The European Parliament has adopted a resolution calling for a review of the GSP+ status granted to Pakistan in view of an “alarming” increase in the use of blasphemy accusations in the country as well as rising number of online and offline attacks on journalists and civil society organisations, it emerged on Friday.
The resolution also calls on the Government of Pakistan to “unequivocally condemn” incitement to violence and discrimination against religions minorities in the country, and expresses “deep concern” at the prevailing anti-French sentiment in Pakistan.
The EU Parliament “calls on the Commission and the European External Action Service (EEAS) to immediately review Pakistan’s eligibility for GSP+ status in the light of current events and whether there is sufficient reason to initiate a procedure for the temporary withdrawal of this status and the benefits that come with it, and to report to the European Parliament on this matter as soon as possible”, according to the resolution.
Member of European Parliament (MEP) Charlie Weimers of Sweden, who co-authored the resolution, in his speech during the parliament’s latest session cited various incidents of members of religious minorities killed or imprisoned in Pakistan over accusations of blasphemy.
“Pakistan’s Prime Minister Imran Khan, rather than defend his citizens’ human rights against false accusers, […] equated denial of the Holocaust and genocide to criticism of Islam’s Prophet (PBUH),” he said in his remarks.
The lawmaker also tweeted: “Should Europe reward Pakistan’s mob justice targeting Christians and its Prime Minister relativising the Holocaust?

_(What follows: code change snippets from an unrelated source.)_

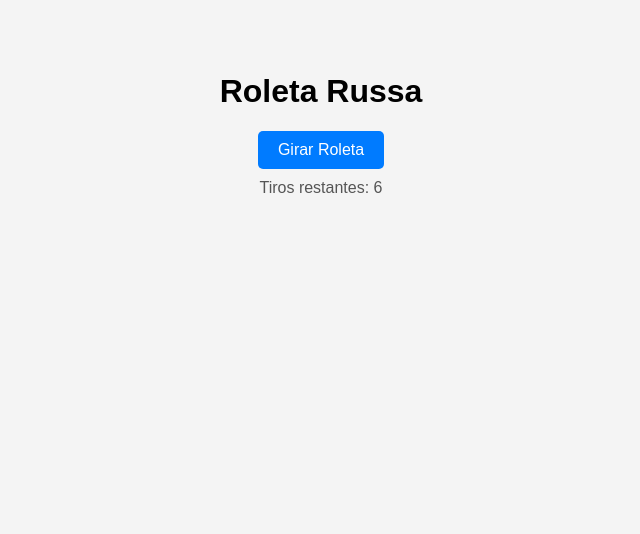
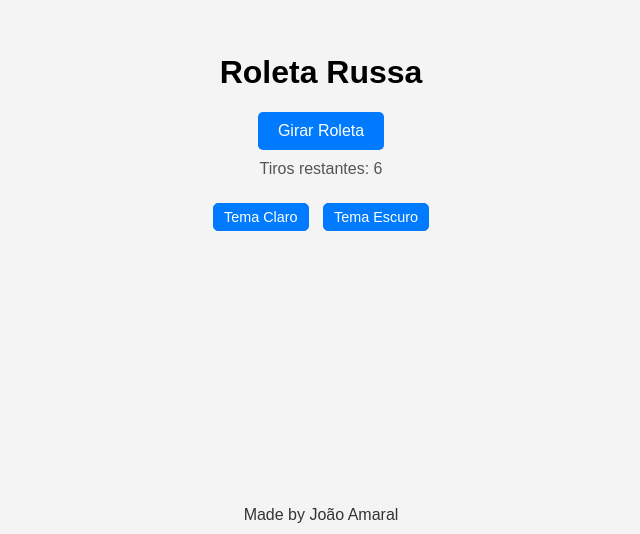
Before and after one commit to jamaralm/RussianRoullete, a plain HTML site: page index.html in a window 1280 px wide. Shown: the part 266-800 px from the top of the page, without its empty margins (319-959 px from the left). Drawn offline with Linux system fonts and the light colour scheme.

Commit message:
Update index.html

```diff
--- a/index.html
+++ b/index.html
@@ -13,7 +13,9 @@
       align-items: center;
       height: 100vh;
       margin: 0;
-      background-color: #f4f4f4;
+      background-color: #f4f4f4; /* Cor de fundo inicial */
+      color: #000; /* Cor de texto inicial */
+      transition: background-color 0.3s, color 0.3s; /* Transição suave */
     }
     h1 {
       font-size: 2rem;
@@ -22,10 +24,9 @@
       padding: 10px 20px;
       font-size: 1rem;
       border: none;
-      background-color: #007bff;
-      color: white;
       border-radius: 5px;
       cursor: pointer;
+      transition: background-color 0.3s, color 0.3s; /* Transição suave de cor */
     }
     button:disabled {
       background-color: #ccc;
@@ -41,6 +42,28 @@
       font-size: 1rem;
       color: #555;
     }
+    footer {
+      position: absolute;
+      bottom: 10px;
+      font-size: 1rem;
+      color: #333;
+    }
+    /* Estilos para os botões de tema */
+    #themeSelection button {
+      padding: 5px 10px;
+      font-size: 0.9rem;
+      margin: 5px;
+      border-radius: 5px;
+      border: 1px solid #007bff;
+      cursor: pointer;
+      background-color: #f0f0f0;
+      color: #000; /* Garantir que o texto seja visível */
+      transition: background-color 0.3s, color 0.3s;
+    }
+
+    #themeSelection button:hover {
+      background-color: #e0e0e0;
+    }
   </style>
 </head>
 <body>
@@ -50,12 +73,73 @@
   <div class="result" id="result"></div>
 
   <!-- Som de tiro -->
-  <audio id="shotSound" src="gatilho.mp3" preload="auto"></audio>
+  <audio id="shotSound" src="tiro.mp3" preload="auto"></audio>
+
+  <div id="themeSelection">
+    <button onclick="changeTheme('light')">Tema Claro</button>
+    <button onclick="changeTheme('dark')">Tema Escuro</button>
+  </div>
 
   <script>
+    // Definições do jogo
     let shots = 6; // Limite de tiros
     const bulletPosition = Math.floor(Math.random() * 6) + 1; // Posição fixa da bala (1-6)
 
+    // Temas
+    const lightTheme = {
+      backgroundColor: '#f4f4f4',
+      buttonColor: '#007bff',
+      textColor: '#000',
+      buttonBackgroundColor: '#007bff',
+      buttonHoverColor: '#0056b3',
+      resultTextColor: '#000',
+      footerTextColor: '#333',
+      buttonTextColor: '#fff' // Cor do texto no botão no tema claro
+    };
+
+    const darkTheme = {
+      backgroundColor: '#333',
+      buttonColor: '#444',
+      textColor: '#fff',
+      buttonBackgroundColor: '#444',
+      buttonHoverColor: '#555',
+      resultTextColor: '#fff',
+      footerTextColor: '#ccc',
+      buttonTextColor: '#fff' // Cor do texto no botão no tema escuro
+    };
+
+    // Função para mudar o tema
+    function changeTheme(theme) {
+      const selectedTheme = theme === 'light' ? lightTheme : darkTheme;
+      document.body.style.backgroundColor = selectedTheme.backgroundColor;
+      document.body.style.color = selectedTheme.textColor;
+      document.getElementById('spinButton').style.backgroundColor = selectedTheme.buttonBackgroundColor;
+      document.getElementById('spinButton').style.color = selectedTheme.buttonTextColor; // Texto do botão
+      document.getElementById('spinButton').style.transition = 'background-color 0.3s, color 0.3s'; // Transição suave para o texto
+      document.querySelectorAll('button').forEach(button => {
+        button.style.backgroundColor = selectedTheme.buttonBackgroundColor;
+        button.style.color = selectedTheme.buttonTextColor; // Texto dos botões
+      });
+      document.querySelectorAll('button').forEach(button => {
+        button.onmouseover = function () {
+          button.style.backgroundColor = selectedTheme.buttonHoverColor;
+        };
+        button.onmouseout = function () {
+          button.style.backgroundColor = selectedTheme.buttonBackgroundColor;
+        };
+      });
+      document.getElementById('result').style.color = selectedTheme.resultTextColor;
+      document.querySelector('footer').style.color = selectedTheme.footerTextColor;
+    }
+
+    // Função para ativar a vibração em dispositivos móveis
+    function vibrateOnMobile() {
+      if (navigator.vibrate) {
+        navigator.vibrate(1000); // Vibra por 1 segundo
+      }
+    }
+
+    // Função de click no botão
     document.getElementById('spinButton').addEventListener('click', () => {
       if (shots > 0) {
         shots--; // Reduz um tiro
@@ -70,6 +154,7 @@
           resultElement.textContent = "Você perdeu! 💥";
           resultElement.style.color = 'red';
           shotSound.play(); // Som de tiro
+          vibrateOnMobile(); // Vibração para dispositivos móveis
           document.getElementById('spinButton').disabled = true; // Desativa o botão
         } else {
           resultElement.textContent = "Você sobreviveu! 🎉";
@@ -85,6 +170,12 @@
         }
       }
     });
+
+    // Inicializa com tema claro
+    changeTheme('light');
   </script>
+
+  <!-- Footer -->
+  <footer>Made by João Amaral</footer>
 </body>
 </html>
```
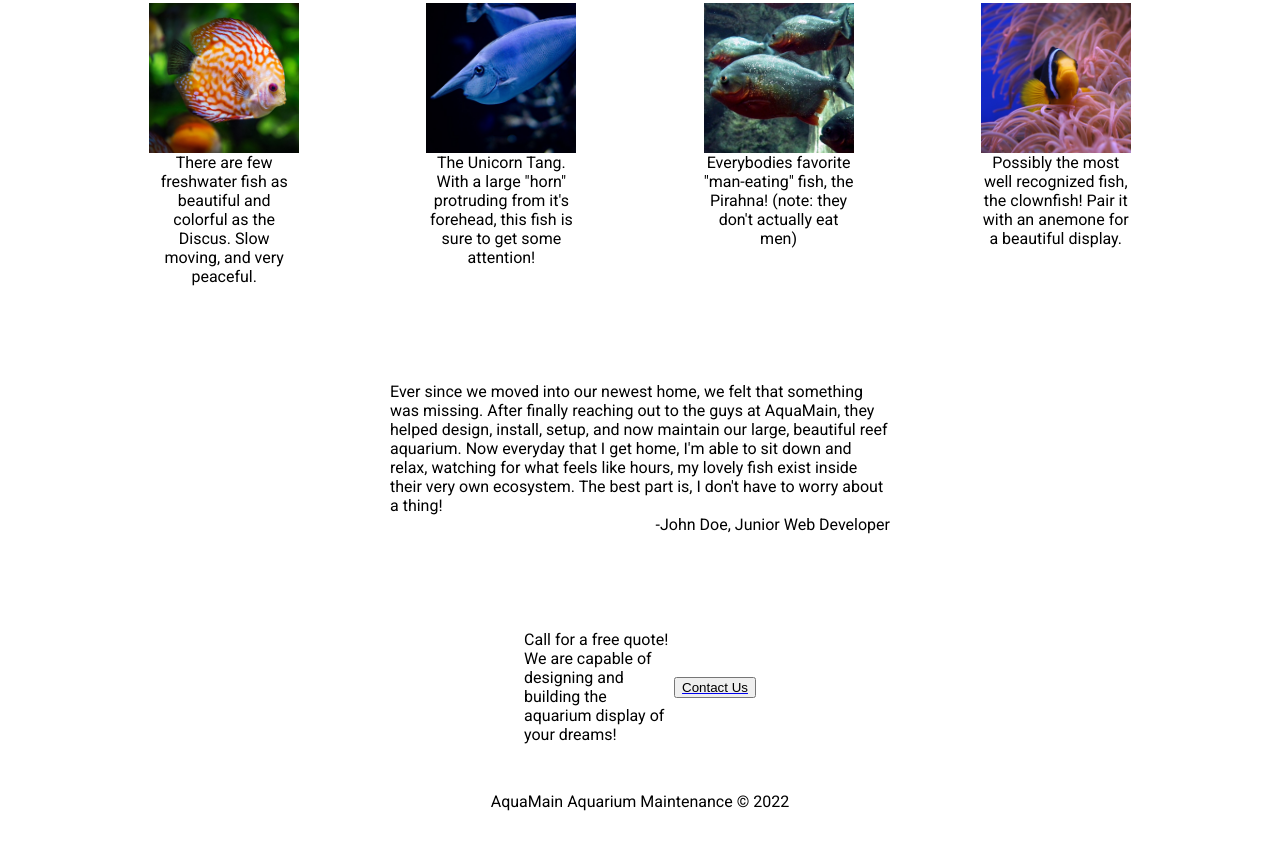
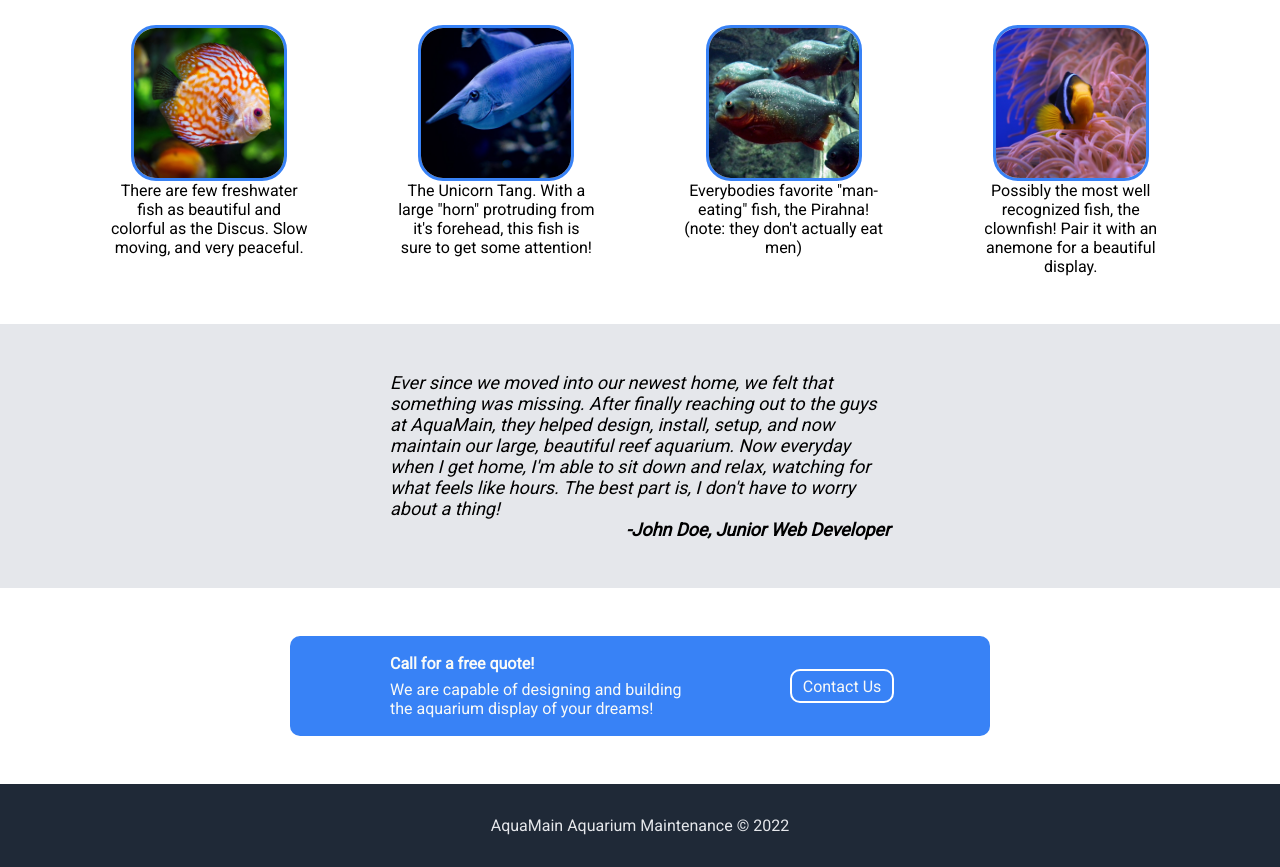
Before and after one commit to Jonahctct/flexbox-project, a plain HTML site: page index.html in a window 1280 px wide. Shown: the part 495-1362 px from the top of the page. Before the commit the page ends 1306 px from the top, so only its background shows below. Drawn offline with Linux system fonts and the light colour scheme.

Commit message:
finish styling css fix typos in quote in index.html

```diff
--- a/index.html
+++ b/index.html
@@ -21,10 +21,10 @@
     <div class="content-container one">
         <div class="content-one">
             <div class="main-text one">Create an Ecosystem in your home</div>
-            <p>Experience having a living, breathing ecosystem in your home, and within eyesight at all time.
+            <p class="text">Experience having a living, breathing ecosystem in your home, and within eyesight at all time.
             Watch it grow, and change everyday. Relax and enjoy knowing you don't have to take care of any
             of it. <strong>We've got you.</strong></p>
-            <a class="contact-us" href="success.html"><button>Contact Us</button></a>
+            <a class="contact-us" href="success.html">Contact Us</a>
         </div>
         <div class="main-img"><img class="img-main" src="./img/fishtanksillouhette.jpg" alt="large aquascaped aquarium with three people standing in front of it, and looking in"></div>
 
@@ -34,24 +34,24 @@
         <div class="main-text two">Exotic Fish</div>
         <div class="content-two">
             <div class="img one">
-                <img src="./img/discusfish1.jpg" alt="discus fish">
-                <div class="text">There are few freshwater fish as beautiful and colorful as the Discus. Slow moving, and very peaceful.
+                <img class="fish" src="./img/discusfish1.jpg" alt="discus fish">
+                <div class="img-text">There are few freshwater fish as beautiful and colorful as the Discus. Slow moving, and very peaceful.
                 </div>
             </div>
             <div class="img two">
-                <img src="./img/tangfish1.jpg" alt="tang fish with long horn protruding from it's forehead">
-                <div class="text">The Unicorn Tang.
+                <img class="fish" src="./img/tangfish1.jpg" alt="tang fish with long horn protruding from it's forehead">
+                <div class="img-text">The Unicorn Tang.
                     With a large "horn" protruding from it's forehead, this fish is sure to get some attention!
                 </div>
             </div>
             <div class="img three">
-                <img src="./img/pirahnafish.jpg" alt="small group of large adult pirahnas">
-                <div class="text">Everybodies favorite "man-eating" fish, the Pirahna! (note: they don't actually eat men)
+                <img class="fish" src="./img/pirahnafish.jpg" alt="small group of large adult pirahnas">
+                <div class="img-text">Everybodies favorite "man-eating" fish, the Pirahna! (note: they don't actually eat men)
                 </div>
             </div>
             <div class="img three">
-                <img src="./img/clowfish.jpg" alt="a single orange clownfish nested in a sea anemone">
-                <div class="text"> Possibly the most well recognized fish, the clownfish! Pair it with an anemone for a beautiful display.
+                <img class="fish" src="./img/clowfish.jpg" alt="a single orange clownfish nested in a sea anemone">
+                <div class="img-text"> Possibly the most well recognized fish, the clownfish! Pair it with an anemone for a beautiful display.
                 </div>
             </div>
         </div>
@@ -61,9 +61,8 @@
         <div class="quote">
             <div class="quote main">Ever since we moved into our newest home, we felt that something was missing.
                 After finally reaching out to the guys at AquaMain, they helped design, install, setup, and now maintain
-                our large, beautiful reef aquarium. Now everyday that I get home, I'm able to sit down and relax, watching
-                for what feels like hours, my lovely fish exist inside their very own ecosystem. The best part is, I don't
-                have to worry about a thing!
+                our large, beautiful reef aquarium. Now everyday when I get home, I'm able to sit down and relax, watching
+                for what feels like hours. The best part is, I don't have to worry about a thing!
             </div>
             <div class="quote signature">-John Doe, Junior Web Developer</div>
         </div>
@@ -75,7 +74,7 @@
                 <div class="main-text three">Call for a free quote!</div>
                 <div class="text">We are capable of designing and building the aquarium display of your dreams!</div>
             </div>
-            <a class="contact-us" href="success.html"><button>Contact Us</button></a>
+            <a class="contact-us two" href="success.html">Contact Us</a>
         </div>
     </div>
 
--- a/styles.css
+++ b/styles.css
@@ -20,7 +20,7 @@ header {
     color: #f9faf8;
 }
 
-header > a {
+a {
     text-decoration: none;
     color: #f9faf8;
 }
@@ -74,13 +74,15 @@ header > a {
 
 .content-container.three {
     align-items: center;
-
+    background-color: #e5e7eb;
 }
 
 .quote {
     display: flex;
     flex-direction: column;
     width: 500px;
+    font-style: italic;
+    font-size: 18px;
 }
 
 .quote.main {
@@ -89,21 +91,30 @@ header > a {
 
 .quote.signature {
     align-items: flex-end;
+    font-weight: 800;
 }
 
 .content-container.four {
-
+    align-items: center;
 }
 
 .content-four {
     display: flex;
     flex-direction: row;
     justify-content: center;
+    align-items: center;
+    border-radius: 10px;
+    height: 100px;
+    width: 700px;
+    background-color: #3882f6;
 }
 
 .base-text {
     display: flex;
     flex-direction: column;
+    width: 300px;
+    padding: 100px;
+    color: #f9faf8;
 }
 
 
@@ -111,6 +122,16 @@ header > a {
     display: flex;
     justify-content: center;
     align-items: center;
+    margin-right: auto;
+    border-radius: 10px;
+    height: 30px;
+    width: 100px;
+    background-color: #3882f6;
+}
+
+.contact-us.two {
+    border: solid 2px white;
+
 }
 
 .img-main {
@@ -129,12 +150,38 @@ img {
     text-align: center;
 }
 
-.text {
-    width: 150px;
+.fish {
+    border-radius: 25px;
+    border: solid #3882f6;
+}
+
+.img-text {
+    width: 200px;
+}
+
+.logo {
+    font-size: larger;
+    font-weight: 900;
+}
+
+.main-text.one {
+    font-size: 36px;
+    font-weight: 900;
+}
+
+.main-text.three {
+    font-weight: bolder;
+    padding-bottom: 7px;
 }
 
 .footer-text {
     display: flex;
     justify-content: center;
     gap: 4px;
+    color: #e5e7eb;
 }
+
+footer {
+    background-color: #1f2937;
+    padding: 32px;
+}
```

My answer is no.”
The resolution expresses particular concern regarding the case of couple Shagufta Kausar and Shafqat Emmanuel, who were sentenced to death on blasphemy charges in 2014. These charges emanated from the alleged sending of text messages disrespectful of Prophet Muhammad (PBUH) from a phone number registered to Kausar to the person accusing the couple of blasphemy.
“The evidence on which the couple were convicted can be considered deeply flawed,” it states, noting that the couple had allegedly been in an argument with the accuser not long before the accusations were made.
The couple remain in jail pending a court ruling on their appeal against their death sentence. The appeal was due to be heard in April 2020, six years after they were sentenced, but has been postponed multiple times, most recently on February 15, 2021, according to the resolution.
It notes that there has been “an alarming increase” in accusations of blasphemy online and offline in Pakistan over the past year, with the highest number of accusations since 1987 taking place in 2020. Many of these allegations targeted human rights defenders, journalists, artists and the most marginalised segments. “Pakistan’s blasphemy laws are increasingly used for personal or political score‑settling in violation of the rights to freedom of religion and belief and of opinion and expression,” it states.
According to the resolution, the situation in Pakistan “continued to deteriorate in 2020 as the government systematically enforced blasphemy laws and failed to protect religious minorities from abuses by non-state actors, with a sharp rise in targeted killings, blasphemy cases, forced conversions, and hate speech against religious minorities including Ahmadis, Shia Muslims, Hindus, Christians and Sikhs; whereas abduction, forced conversion to Islam, rape and forced marriage remained an imminent threat for religious minority women and children in 2020, particularly those from the Hindu and Christian faiths”.
It also expresses concern over “an increasing number of online and offline attacks on journalists and civil society organisations, in particular against women and the most marginalised in society”, noting that such attacks often include false accusations of blasphemy, which can lead to physical attacks, killings, arbitrary arrest and detention.
It urges the Pakistani government to take “immediate steps” to ensure the safety of journalists, human rights defenders and faith-based organisations and to carry out prompt and effective investigations in order to uphold the rule of law and bring the perpetrators to justice.
The resolution says Pakistan has benefited from trade preferences under the GSP+ programme since 2014, while the economic benefits from this unilateral trade agreement for the country are “considerable”. However, the GSP+ status “comes with the obligation to ratify and implement 27 international conventions including commitments to guarantee human rights and religious freedom”, it adds.
“In its latest GSP+ assessment of Pakistan of 10 February 2020, the Commission expressed a variety of serious concerns on the human rights situation in the country, notably the lack of progress in limiting the scope and implementation of the death penalty,” the text says.
However, the resolution welcomes the recent judgment of the Supreme Court of Pakistan to ban the execution of prisoners with mental health conditions. It calls upon the Pakistani authorities to commute the sentences of all individuals who are facing the death penalty to ensure that their right to a fair trial is respected.